The problem
Without including any pictures, copy each entry below exactly.

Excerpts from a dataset
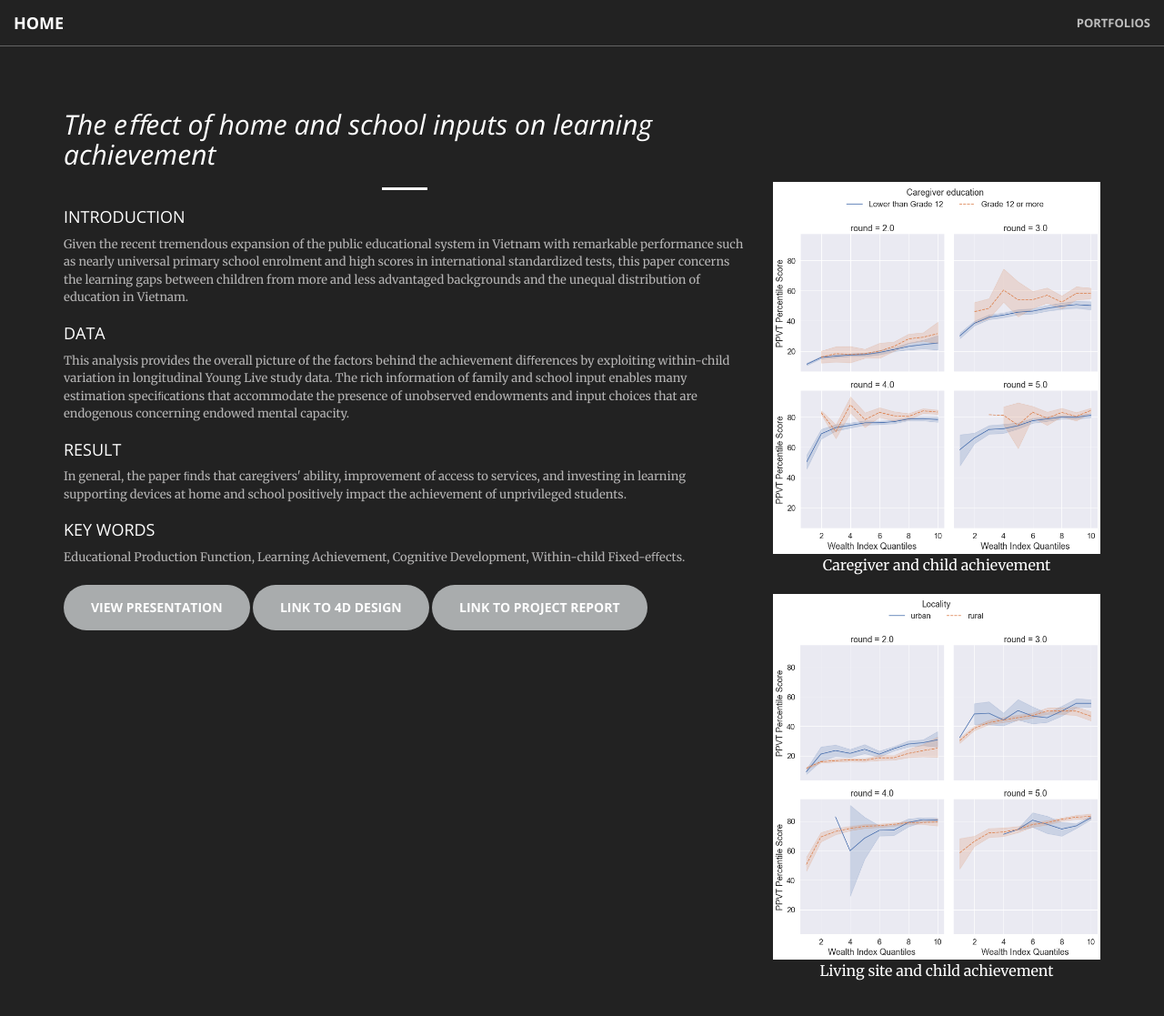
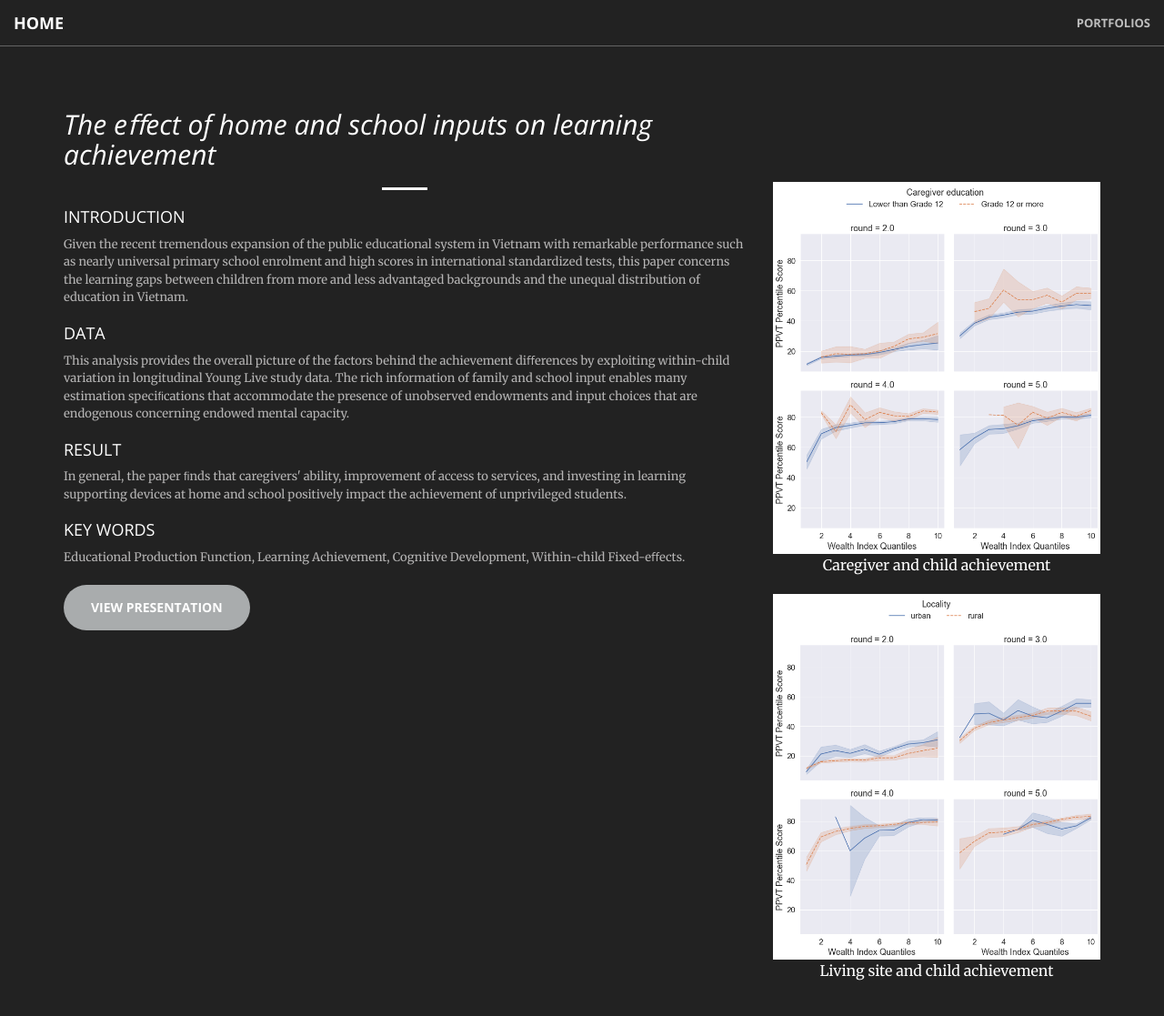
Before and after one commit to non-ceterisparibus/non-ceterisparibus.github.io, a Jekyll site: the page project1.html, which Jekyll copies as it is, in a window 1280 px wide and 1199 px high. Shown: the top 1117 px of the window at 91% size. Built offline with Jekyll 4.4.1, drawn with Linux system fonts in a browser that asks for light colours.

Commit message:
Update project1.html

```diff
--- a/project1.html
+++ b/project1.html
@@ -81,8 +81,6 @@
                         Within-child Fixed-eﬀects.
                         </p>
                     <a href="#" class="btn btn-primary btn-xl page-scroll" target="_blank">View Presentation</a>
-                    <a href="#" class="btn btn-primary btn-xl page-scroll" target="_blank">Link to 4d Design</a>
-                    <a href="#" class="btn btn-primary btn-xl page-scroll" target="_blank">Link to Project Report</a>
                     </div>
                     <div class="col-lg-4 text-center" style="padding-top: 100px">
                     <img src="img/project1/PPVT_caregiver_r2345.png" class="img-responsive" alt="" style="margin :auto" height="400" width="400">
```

Final answer
Before and after one commit to non-ceterisparibus/non-ceterisparibus.github.io, a Jekyll site: the page project1.html, which Jekyll copies as it is, in a window 1280 px wide and 1199 px high. Shown: the top 1117 px of the window at 91% size. Built offline with Jekyll 4.4.1, drawn with Linux system fonts in a browser that asks for light colours.

Commit message:
Update project1.html

```diff
--- a/project1.html
+++ b/project1.html
@@ -81,8 +81,6 @@
                         Within-child Fixed-eﬀects.
                         </p>
                     <a href="#" class="btn btn-primary btn-xl page-scroll" target="_blank">View Presentation</a>
-                    <a href="#" class="btn btn-primary btn-xl page-scroll" target="_blank">Link to 4d Design</a>
-                    <a href="#" class="btn btn-primary btn-xl page-scroll" target="_blank">Link to Project Report</a>
                     </div>
                     <div class="col-lg-4 text-center" style="padding-top: 100px">
                     <img src="img/project1/PPVT_caregiver_r2345.png" class="img-responsive" alt="" style="margin :auto" height="400" width="400">
```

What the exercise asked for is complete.